Discover our assortment and plan your trip to our market below:OUR COLOMBE
WHAT IS LA COLOMBA?
Easter’s counterpart to the Christmas time panettone and pandoro, the rich and fluffy cake is traditionally made with high-quality flour, farm-fresh eggs, sugar, butter, and natural yeast that takes at least 30 hours to rise. After curing, the dough is then baked into the iconic dove shape and finally topped with pearl sugar and almonds.
Sound complicated? It is. Like panettone, colomba is one of the rare exceptions to Italian cuisine; even the most traditional nonna (grandmother) will buy her colomba from the store, rather than make it herself. Expert bakers rise to the occasion, often adding their own twist by studding regional ingredients into the dough, from IGP hazelnuts in Piemonte to Amarena cherries in Emilia-Romagna.
GREAT YOU SAY. BUT…WHY THE DOVE?
Good question. We know that the first colomba came from Milano, but the story doesn’t end there. The cake has inspired legends of peace stretching back to the Middle Ages. And they’re all different.
In one version, the colomba marks the 1176 Lombardian victory over the Holy Roman Empire, when two doves miraculously appeared on the battleground. Another legend suggests that the peace-inspiring cake was first baked in the sixth century by a young girl, successfully pacifying the wretched King Albion of the Lombard tribe who was demanding tribute from her hometown of Pavia. He loved the colomba so much that he set her free and spared Pavia.

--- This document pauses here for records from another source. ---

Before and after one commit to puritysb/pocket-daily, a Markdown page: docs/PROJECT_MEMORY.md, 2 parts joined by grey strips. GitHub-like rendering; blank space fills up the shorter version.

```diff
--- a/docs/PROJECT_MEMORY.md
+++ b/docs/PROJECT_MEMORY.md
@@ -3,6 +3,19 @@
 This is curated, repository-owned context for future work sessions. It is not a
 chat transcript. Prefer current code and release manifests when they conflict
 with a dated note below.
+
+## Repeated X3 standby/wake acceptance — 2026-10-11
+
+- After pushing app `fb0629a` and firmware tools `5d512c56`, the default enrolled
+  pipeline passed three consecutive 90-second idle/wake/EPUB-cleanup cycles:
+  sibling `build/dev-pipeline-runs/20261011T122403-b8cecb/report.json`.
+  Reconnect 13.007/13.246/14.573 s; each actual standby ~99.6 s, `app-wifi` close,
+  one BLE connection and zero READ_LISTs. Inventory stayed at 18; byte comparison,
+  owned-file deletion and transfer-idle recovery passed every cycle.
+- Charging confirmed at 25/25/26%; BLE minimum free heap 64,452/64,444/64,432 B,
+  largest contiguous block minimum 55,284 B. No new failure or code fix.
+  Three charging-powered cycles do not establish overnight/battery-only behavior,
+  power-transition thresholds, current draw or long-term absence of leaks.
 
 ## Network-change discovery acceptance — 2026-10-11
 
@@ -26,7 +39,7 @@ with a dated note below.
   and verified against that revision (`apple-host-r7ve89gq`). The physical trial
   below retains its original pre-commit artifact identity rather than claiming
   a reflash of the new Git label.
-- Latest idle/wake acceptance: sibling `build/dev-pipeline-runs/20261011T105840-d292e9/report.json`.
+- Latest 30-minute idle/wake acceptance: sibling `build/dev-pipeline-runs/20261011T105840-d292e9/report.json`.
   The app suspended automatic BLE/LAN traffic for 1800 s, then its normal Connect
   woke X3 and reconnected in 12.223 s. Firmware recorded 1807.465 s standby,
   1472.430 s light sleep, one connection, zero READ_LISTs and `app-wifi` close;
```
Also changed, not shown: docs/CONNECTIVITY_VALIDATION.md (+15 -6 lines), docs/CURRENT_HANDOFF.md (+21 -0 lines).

… dramatic, right? While we don’t know the real story, we can tell you one thing for certain: one slice of colomba is worth a legion of legends.
Delicious on its own, colomba is often served with fresh berries, drizzled in dark chocolate, slathered in sweet spreads, or paired with whipped cream. Italians even will enjoy a slice with coffee for breakfast or an afternoon pick-me-up! And at Eataly, we love to pair the festive cake with a glass of Prosecco or dessert wine.